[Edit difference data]
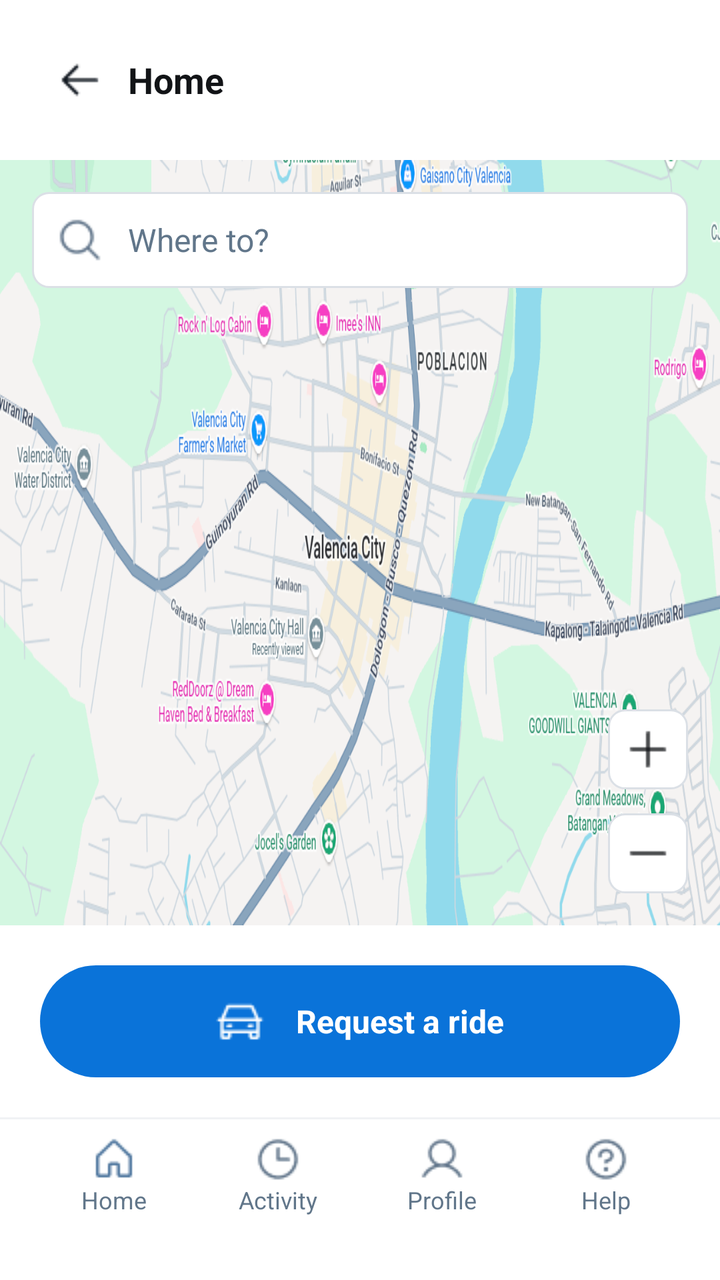
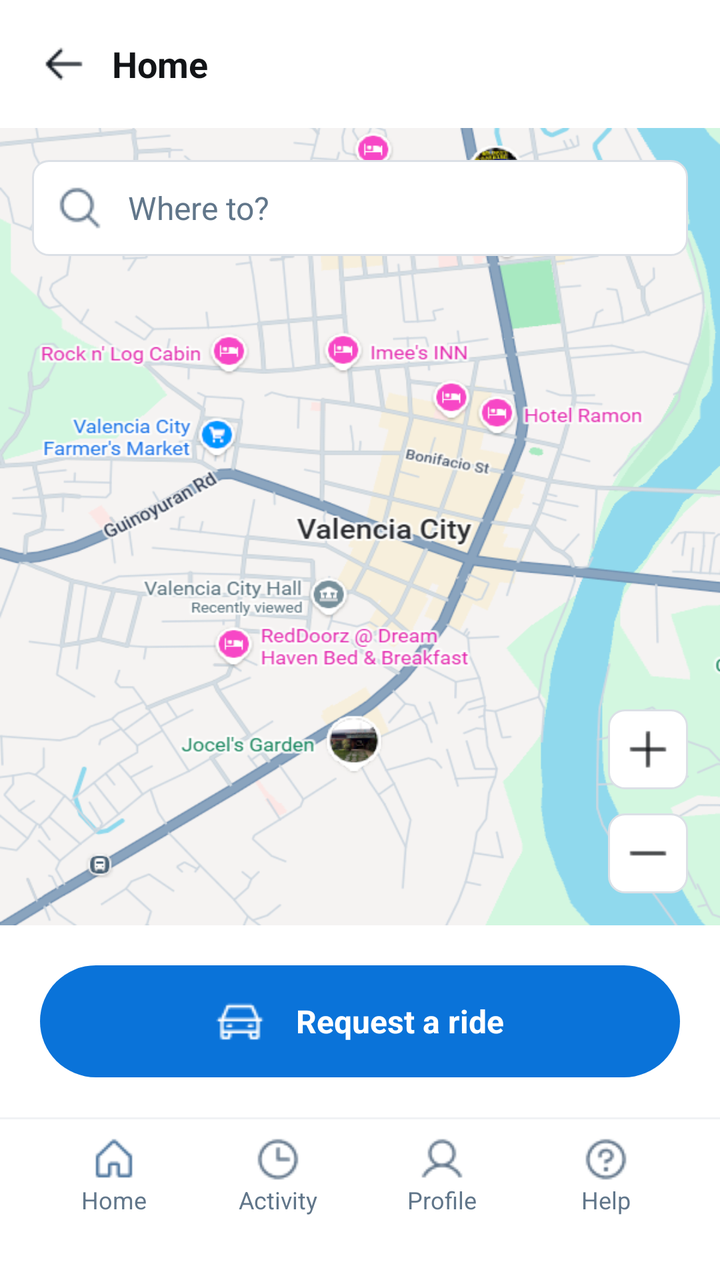

The first picture is an Android layout as it rendered before a commit; the second is the same layout after the commit. The layout source and the unified diff follow.
<!-- AndroidManifest.xml: application theme Theme.Tricycle_app -->
<!-- res/layout/usermaindashboard.xml -->
<?xml version="1.0" encoding="utf-8"?>
<LinearLayout xmlns:android="http://schemas.android.com/apk/res/android"
    android:layout_width="match_parent"
    android:layout_height="match_parent"
    android:orientation="vertical"
    android:background="#FFFFFF">

    <LinearLayout
        android:layout_width="match_parent"
        android:layout_height="wrap_content"
        android:orientation="horizontal"
        android:gravity="center_vertical"
        android:padding="16dp">

        <LinearLayout
            android:id="@+id/btnBack"
            android:layout_width="48dp"
            android:layout_height="48dp"
            android:gravity="center"
            android:clickable="true"
            android:focusable="true">

            <View
                android:layout_width="24dp"
                android:layout_height="24dp"
                android:background="@drawable/arrow"/>
        </LinearLayout>

        <TextView
            android:layout_width="wrap_content"
            android:layout_height="wrap_content"
            android:text="Home"
            android:textSize="18sp"
            android:textStyle="bold"
            android:textColor="#121417"/>
    </LinearLayout>

    <LinearLayout
        android:layout_width="match_parent"
        android:layout_height="0dp"
        android:layout_weight="1"
        android:background="@drawable/map"
        android:orientation="vertical"
        android:padding="16dp">

        <LinearLayout
            android:id="@+id/btnSearch"
            android:layout_width="match_parent"
            android:layout_height="wrap_content"
            android:background="@drawable/bg_rounded_border"
            android:clickable="true"
            android:focusable="true"
            android:gravity="center_vertical"
            android:orientation="horizontal"
            android:padding="12dp">

            <View
                android:layout_width="24dp"
                android:layout_height="24dp"
                android:layout_marginEnd="12dp"
                android:background="@drawable/magni" />

            <TextView
                android:layout_width="wrap_content"
                android:layout_height="wrap_content"
                android:text="Where to?"
                android:textColor="#61768A"
                android:textSize="16sp" />
        </LinearLayout>

        <View
            android:layout_width="match_parent"
            android:layout_height="0dp"
            android:layout_weight="1" />

        <LinearLayout
            android:layout_width="match_parent"
            android:layout_height="wrap_content"
            android:gravity="end"
            android:orientation="vertical">

            <LinearLayout
                android:layout_width="40dp"
                android:layout_height="40dp"
                android:layout_marginBottom="12dp"
                android:background="@drawable/bg_rounded_border"
                android:clickable="true"
                android:focusable="true"
                android:gravity="center">

                <View
                    android:layout_width="24dp"
                    android:layout_height="24dp"
                    android:background="@drawable/plus" />
            </LinearLayout>

            <LinearLayout
                android:layout_width="40dp"
                android:layout_height="40dp"
                android:background="@drawable/bg_rounded_border"
                android:clickable="true"
                android:focusable="true"
                android:gravity="center">

                <View
                    android:layout_width="24dp"
                    android:layout_height="24dp"
                    android:background="@drawable/minus" />
            </LinearLayout>
        </LinearLayout>
    </LinearLayout>

    <LinearLayout
        android:layout_width="match_parent"
        android:layout_height="wrap_content"
        android:orientation="vertical"
        android:padding="20dp">

        <LinearLayout
            android:id="@+id/btnRequestRide"
            android:layout_width="match_parent"
            android:layout_height="56dp"
            android:background="@drawable/bg_pill_blue"
            android:gravity="center"
            android:orientation="horizontal"
            android:clickable="true"
            android:focusable="true">

            <View
                android:layout_width="24dp"
                android:layout_height="24dp"
                android:layout_marginEnd="16dp"
                android:background="@drawable/whitecar" />

            <TextView
                android:layout_width="wrap_content"
                android:layout_height="wrap_content"
                android:text="Request a ride"
                android:textColor="#FFFFFF"
                android:textStyle="bold"
                android:textSize="16sp"/>
        </LinearLayout>
    </LinearLayout>

    <include layout="@layout/usernavbar" />

</LinearLayout>
<!-- res/layout/usernavbar.xml (included above) -->
<?xml version="1.0" encoding="utf-8"?>
<LinearLayout xmlns:android="http://schemas.android.com/apk/res/android"
    android:layout_width="match_parent"
    android:layout_height="wrap_content"
    android:orientation="vertical"
    android:background="#FFFFFF">

    <View
        android:layout_width="match_parent"
        android:layout_height="1dp"
        android:background="#F0F2F5"/>

    <LinearLayout
        android:layout_width="match_parent"
        android:layout_height="wrap_content"
        android:orientation="horizontal"
        android:paddingTop="8dp"
        android:paddingBottom="12dp"
        android:paddingStart="16dp"
        android:paddingEnd="16dp">

        <LinearLayout
            android:layout_width="0dp"
            android:layout_height="wrap_content"
            android:layout_weight="1"
            android:orientation="vertical"
            android:gravity="center">

            <View
                android:layout_width="24dp"
                android:layout_height="24dp"
                android:background="@drawable/home" />

            <TextView
                android:layout_width="wrap_content"
                android:layout_height="wrap_content"
                android:text="Home"
                android:textSize="12sp"
                android:textColor="#61768A"/>
        </LinearLayout>

        <LinearLayout
            android:layout_width="0dp"
            android:layout_height="wrap_content"
            android:layout_weight="1"
            android:orientation="vertical"
            android:gravity="center">

            <View
                android:layout_width="24dp"
                android:layout_height="24dp"
                android:background="@drawable/clock" />

            <TextView
                android:layout_width="wrap_content"
                android:layout_height="wrap_content"
                android:text="Activity"
                android:textSize="12sp"
                android:textColor="#61768A"/>
        </LinearLayout>

        <LinearLayout
            android:layout_width="0dp"
            android:layout_height="wrap_content"
            android:layout_weight="1"
            android:orientation="vertical"
            android:gravity="center">

            <View
                android:layout_width="24dp"
                android:layout_height="24dp"
                android:background="@drawable/profile" />

            <TextView
                android:layout_width="wrap_content"
                android:layout_height="wrap_content"
                android:text="Profile"
                android:textColor="#61768A"
                android:textSize="12sp"
                android:textStyle="normal" />
        </LinearLayout>

        <LinearLayout
            android:layout_width="0dp"
            android:layout_height="wrap_content"
            android:layout_weight="1"
            android:orientation="vertical"
            android:gravity="center">

            <View
                android:layout_width="24dp"
                android:layout_height="24dp"
                android:background="@drawable/help" />

            <TextView
                android:layout_width="wrap_content"
                android:layout_height="wrap_content"
                android:text="Help"
                android:textSize="12sp"
                android:textColor="#61768A"/>
        </LinearLayout>

    </LinearLayout>

    <View
        android:layout_width="match_parent"
        android:layout_height="20dp"
        android:background="#FFFFFF"/>

</LinearLayout>
<!-- resources referenced by this layout -->
<resources>
  <!-- drawable arrow: png bitmap (drawable, 284 bytes) -->
  <!-- drawable bg_pill_blue (drawable) -->
  <?xml version="1.0" encoding="utf-8"?>
  <shape xmlns:android="http://schemas.android.com/apk/res/android"
      android:shape="rectangle">
      <solid android:color="#0A73D9" /> <corners android:radius="100dp" /> </shape>
  <!-- drawable bg_rounded_border (drawable) -->
  <?xml version="1.0" encoding="utf-8"?>
  <shape xmlns:android="http://schemas.android.com/apk/res/android"
      android:shape="rectangle">
  
      <solid android:color="#FFFFFF"/>
  
      <corners android:radius="8dp"/>
  
      <stroke
          android:width="1dp"
          android:color="#DBE0E6"/>
  
  </shape>
  <!-- drawable clock: png bitmap (drawable, 664 bytes) -->
  <!-- drawable help: png bitmap (drawable, 764 bytes) -->
  <!-- drawable home: png bitmap (drawable, 468 bytes) -->
  <!-- drawable magni: png bitmap (drawable, 614 bytes) -->
  <!-- drawable map: png bitmap (drawable, 265506 bytes) -->
  <!-- drawable minus: png bitmap (drawable, 175 bytes) -->
  <!-- drawable plus: png bitmap (drawable, 238 bytes) -->
  <!-- drawable profile: png bitmap (drawable, 661 bytes) -->
  <!-- drawable whitecar: png bitmap (drawable, 402 bytes) -->
  <style name="Theme.Tricycle_app" parent="Base.Theme.Tricycle_app" />
  <style name="Base.Theme.Tricycle_app" parent="Theme.Material3.DayNight.NoActionBar">
          
          
      </style>
</resources>

<!-- the commit's change to res/layout/usermaindashboard.xml (unified diff, before → after) -->
@@ -10,7 +10,7 @@
         android:layout_height="wrap_content"
         android:orientation="horizontal"
         android:gravity="center_vertical"
-        android:padding="16dp">
+        android:padding="8dp">
 
         <LinearLayout
             android:id="@+id/btnBack"
@@ -39,7 +39,7 @@
         android:layout_width="match_parent"
         android:layout_height="0dp"
         android:layout_weight="1"
-        android:background="@drawable/map"
+        android:background="@drawable/mapver"
         android:orientation="vertical"
         android:padding="16dp">
 
@@ -168,11 +168,14 @@
         android:paddingEnd="16dp">
 
         <LinearLayout
-            android:layout_width="0dp"
-            android:layout_height="wrap_content"
-            android:layout_weight="1"
-            android:orientation="vertical"
-            android:gravity="center">
+            android:id="@+id/nav_home"
+            android:layout_width="0dp"
+            android:layout_height="wrap_content"
+            android:layout_weight="1"
+            android:orientation="vertical"
+            android:gravity="center"
+            android:clickable="true"
+            android:focusable="true">
 
             <View
                 android:layout_width="24dp"
@@ -188,11 +191,14 @@
         </LinearLayout>
 
         <LinearLayout
-            android:layout_width="0dp"
-            android:layout_height="wrap_content"
-            android:layout_weight="1"
-            android:orientation="vertical"
-            android:gravity="center">
+            android:id="@+id/nav_activity"
+            android:layout_width="0dp"
+            android:layout_height="wrap_content"
+            android:layout_weight="1"
+            android:orientation="vertical"
+            android:gravity="center"
+            android:clickable="true"
+            android:focusable="true">
 
             <View
                 android:layout_width="24dp"
@@ -208,11 +214,14 @@
         </LinearLayout>
 
         <LinearLayout
-            android:layout_width="0dp"
-            android:layout_height="wrap_content"
-            android:layout_weight="1"
-            android:orientation="vertical"
-            android:gravity="center">
+            android:id="@+id/nav_profile"
+            android:layout_width="0dp"
+            android:layout_height="wrap_content"
+            android:layout_weight="1"
+            android:orientation="vertical"
+            android:gravity="center"
+            android:clickable="true"
+            android:focusable="true">
 
             <View
                 android:layout_width="24dp"
@@ -229,11 +238,14 @@
         </LinearLayout>
 
         <LinearLayout
-            android:layout_width="0dp"
-            android:layout_height="wrap_content"
-            android:layout_weight="1"
-            android:orientation="vertical"
-            android:gravity="center">
+            android:id="@+id/nav_help"
+            android:layout_width="0dp"
+            android:layout_height="wrap_content"
+            android:layout_weight="1"
+            android:orientation="vertical"
+            android:gravity="center"
+            android:clickable="true"
+            android:focusable="true">
 
             <View
                 android:layout_width="24dp"
<!-- resource entries referenced after the edit -->
@@ -24,7 +24,7 @@
   <!-- drawable help: png bitmap (drawable, 764 bytes) -->
   <!-- drawable home: png bitmap (drawable, 468 bytes) -->
   <!-- drawable magni: png bitmap (drawable, 614 bytes) -->
-  <!-- drawable map: png bitmap (drawable, 265506 bytes) -->
+  <!-- drawable mapver: png bitmap (drawable, 175316 bytes) -->
   <!-- drawable minus: png bitmap (drawable, 175 bytes) -->
   <!-- drawable plus: png bitmap (drawable, 238 bytes) -->
   <!-- drawable profile: png bitmap (drawable, 661 bytes) -->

WHAT IS NEEDED
Reproduce each line from the records that contains the word "Theme".

FINISHED EXERCISE
<!-- AndroidManifest.xml: application theme Theme.Tricycle_app -->
  <style name="Theme.Tricycle_app" parent="Base.Theme.Tricycle_app" />
  <style name="Base.Theme.Tricycle_app" parent="Theme.Material3.DayNight.NoActionBar">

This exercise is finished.